Frank Bartlett (Charlie Hunnam) has been tortured, embarrassed, and humiliated by his brother Bruce — usually on film — his entire life. Now that Bruce (Chris O’Dowd) is finally off drugs and has turned his life around, things should be different…
John Waters, I Loves You
Frankie…bucks definition. Is it a comedy, as described by the folks at IMDB? Sure, but it’s comedy like that experienced watching a group of retards hurt themselves and each other. It’s funny if you can laugh at that sort of thing, but really most people don’t. The Farrelly brothers have made a career out of making fun of characters that are less than all there, but this is not their kind of comedy. This film takes itself seriously, its characters take themselves deadly serious, but the situation is just so wild and out there that you find yourself going through the entire movie with mixed feelings. In other words, this is a John Waters film.
If you’ve seen Waters films Pink Flamingos (1972) or A Dirty Shame (2004) then you sort of get the idea. Both films attempt to tell stories about the weird among us, but usually in a world that paints everyone of us as weird and strange and filthy and otherwise undersireable. Frankie director Jordan Roberts appears to have been born and bred on Waters’ oeuvre and decided to follow in that filmmaker’s footsteps.
Weird and Strange and Filthy
Like the Waters films that came before it, Frankie seems to have a message beyond its unusual ensemble cast. It’s hard to get at it, but there appears to be a message buried past the deeply disturbing sight of a cross-dressing Ron Perlman (Hellboy, Sons of Anarchy) and the naked jogging, pet pig loving of actor Chris Noth (Law & Order, Sex and the City, The Good Wife). The end game appears to be that of deeply flawed characters simply trying to stay sane enough to find themselves and each other.

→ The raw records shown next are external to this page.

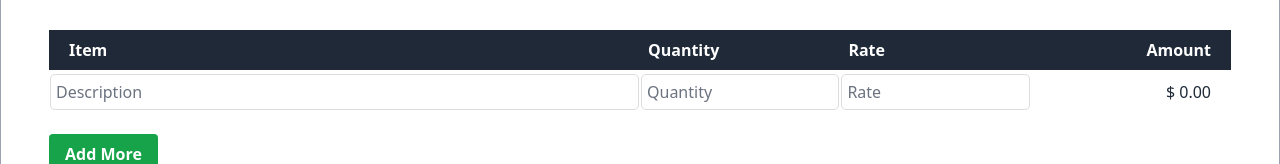
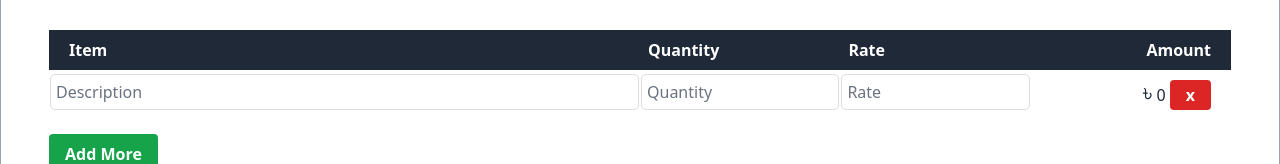
Before and after one commit to theictpark/Simple-invoice-in-Vue, a Vue app: page / in a window 1280 px wide. Shown: the part 447-611 px from the top of the page. Built offline with nearby package versions, Linux system fonts and the light colour scheme.

Commit message:
created delete button

```diff
--- a/src/App.vue
+++ b/src/App.vue
@@ -67,16 +67,17 @@ function deleteItem(index) {
                 </tr>
                 <tr v-for="(item, index) in invoice.items" :key="index" @dblclick="deleteItem(index)">
                     <td class="py-1">
-                        <input v-model="item.description" class="w-full pl-5" type="text" placeholder="Description" />
+                      <input v-model="item.description" class="w-full pl-5" type="text" placeholder="Description" />
                     </td>
                     <td class="">
-                        <input v-model="item.quantity" class="w-full" type="number" placeholder="Quantity" />
+                      <input v-model="item.quantity" class="w-full" type="number" placeholder="Quantity" />
                     </td>
                     <td class="">
-                        <input v-model="item.rate" class="w-full" type="number" placeholder="Rate">
+                      <input v-model="item.rate" class="w-full" type="number" placeholder="Rate">
                     </td>
                     <td class="py-1 pr-5 text-right text-gray-800">
-                        $ 0.00
+                      <span class="text-2xl">৳</span> {{item.amount = item.quantity * item.rate}}
+                      <span @click="deleteItem(index)" class="mt-5 bg-red-600 hover:bg-red-700 text-white font-bold py-1 px-4 rounded">x</span>
                     </td>
                 </tr>
             </table>
```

The film centers largely around the happenstance relationship between Frank Bartlett played by actor Charlie Hunnam (Greenstreet Hooligans,Sons of Anarchy) and Lassie (Lizzy Caplan), the girl who literally runs into him after a night of drunken depression and bike peddling. They have a most unusual one night stand which Frank’s brother disturbingly decides to film and then use as an audition tape for his budding career. Ofcourse the first person he happens to leave the tape with is the porn star father of Lassie. Chris Noth plays the role of the washed up porn star with serious anger management issues, oh and who happens to carry a very big gun. Thus we have the films setup. Get the tape before Noth sees it and kills everybody.
Throughout the film we’re introduced to family and friends of Frank and Lizzie and we begin to understand why they turned out so badly, but ofcourse everyone isn’t completely defined by their negligent, distructive behavior. Actually, I take it back. Their parents show just how normal Lassie and Frank have turned out, considering. I won’t spoil too much more of the film for those of you still brave enough to look up this movie. I will say that I haven’t even begun to describe the wall to wall strange that’s on offer in this flick.
Over the past few days, since watching Frankie, I believe I’ve begun to see what I think is the soul of the piece. Deep down and past the weird, we’re all just people who love and want to be loved. Even as we struggle to express it. Maybe it’s just me and this film is just weird for weird sake.
B grade for weirdness
B grade for actor performances
C+ grade for storytelling and direction
Overall a C+ grade for a weird story about love and being loved, I think.